Web interface edit records
*-*-*

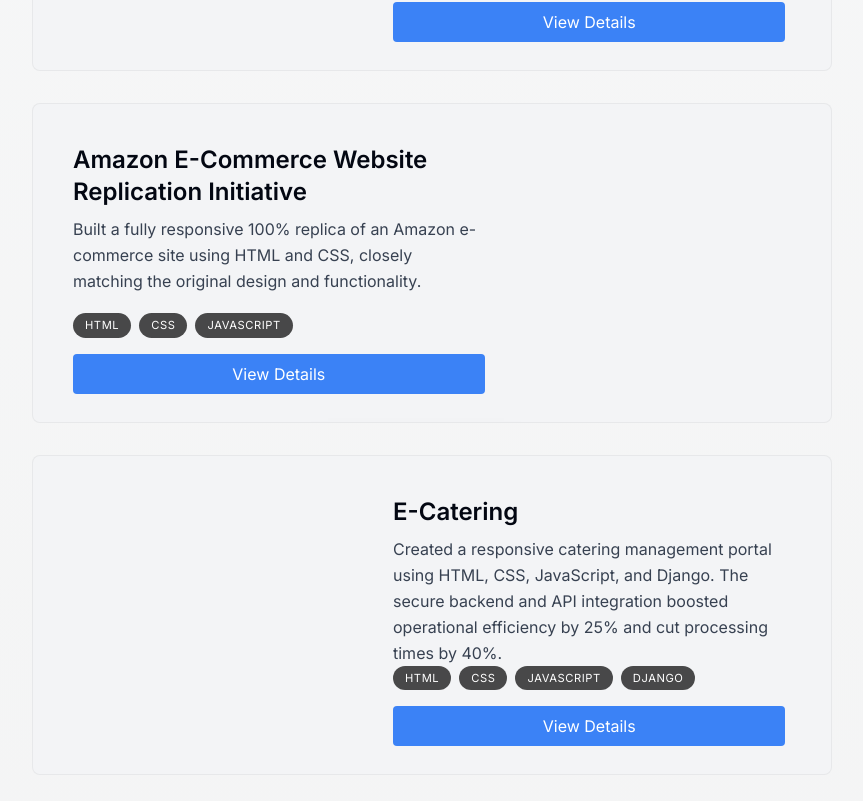
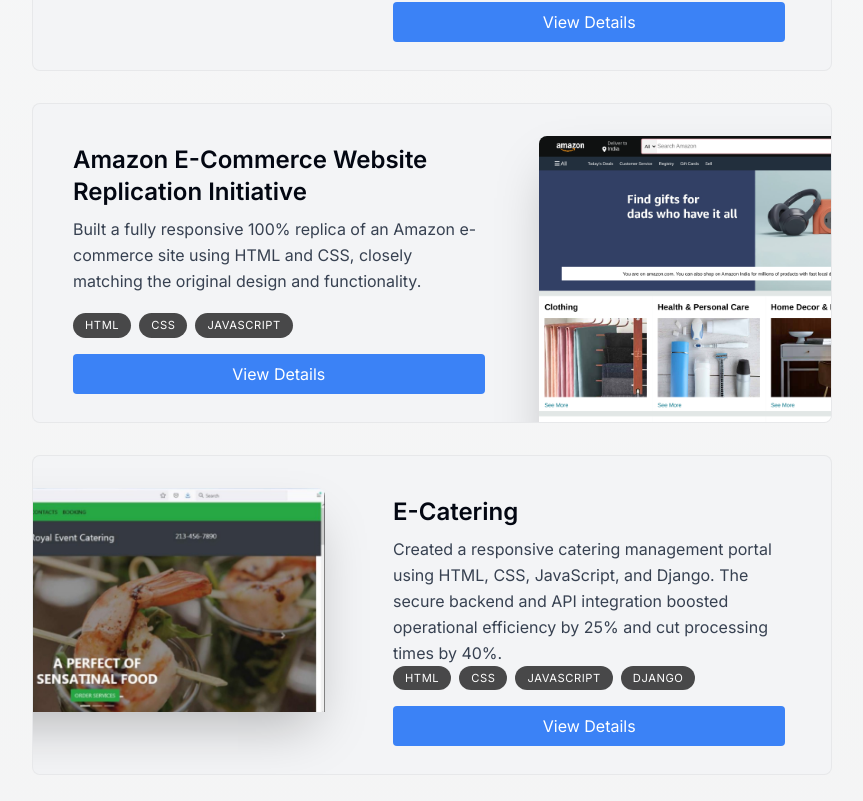
Before and after one commit to cybrous/my-portfolio-yusuf, a Next.js app: page / in a window 1280 px wide. Shown: the part 2019-2820 px from the top of the page, without its empty margins (208-1071 px from the left). Built offline with nearby package versions, Linux system fonts and the light colour scheme.

Commit message:
updated project.tsx code

```diff
--- a/components/project.tsx
+++ b/components/project.tsx
@@ -60,16 +60,25 @@
         </div>
 
         {imageUrl && (
-          <div className="flex justify-center items-center">
           <Image
             src={imageUrl}
             alt="Project I worked on"
             quality={95}
-              width={250} // Add width
-              height={120} // Add height
-              className="mt-4 rounded-lg shadow-2xl w-30 h-30"
+            width={450} // Add width
+            height={300} // Add height
+            className="absolute hidden sm:block top-8 -right-40 w-[28.25rem] rounded-t-lg shadow-2xl
+            transition
+            group-hover:scale-[1.04]
+            group-hover:-translate-x-3
+            group-hover:translate-y-3
+            group-hover:-rotate-2
+
+            group-even:group-hover:translate-x-3
+            group-even:group-hover:translate-y-3
+            group-even:group-hover:rotate-2
+
+            group-even:right-[initial] group-even:-left-40"
           />
-          </div>
         )}
       </section>
 
@@ -90,13 +99,13 @@
             ))}
           </ul>
           {imageUrl && (
-            <div className="flex justify-center items-center">
+            <div className="flex justify-center">
                 <Image
                   src={imageUrl}
                   alt="Project I worked on"
                   quality={95}
-                width={450} // Add width
-                height={300} // Add height
+                  width={300} // Add width
+                  height={150} // Add height
                 className="mt-4 rounded-lg shadow-2xl w-30 h-30"
               />
               </div>
```
Lines whose indentation alone changed are shown as unchanged.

*-*-*

» REQUIREMENT
Only lines containing the word "components" should appear in the answer, and every such line from the records above must be there.

» PROBLEM SOLUTION
--- a/components/project.tsx
+++ b/components/project.tsx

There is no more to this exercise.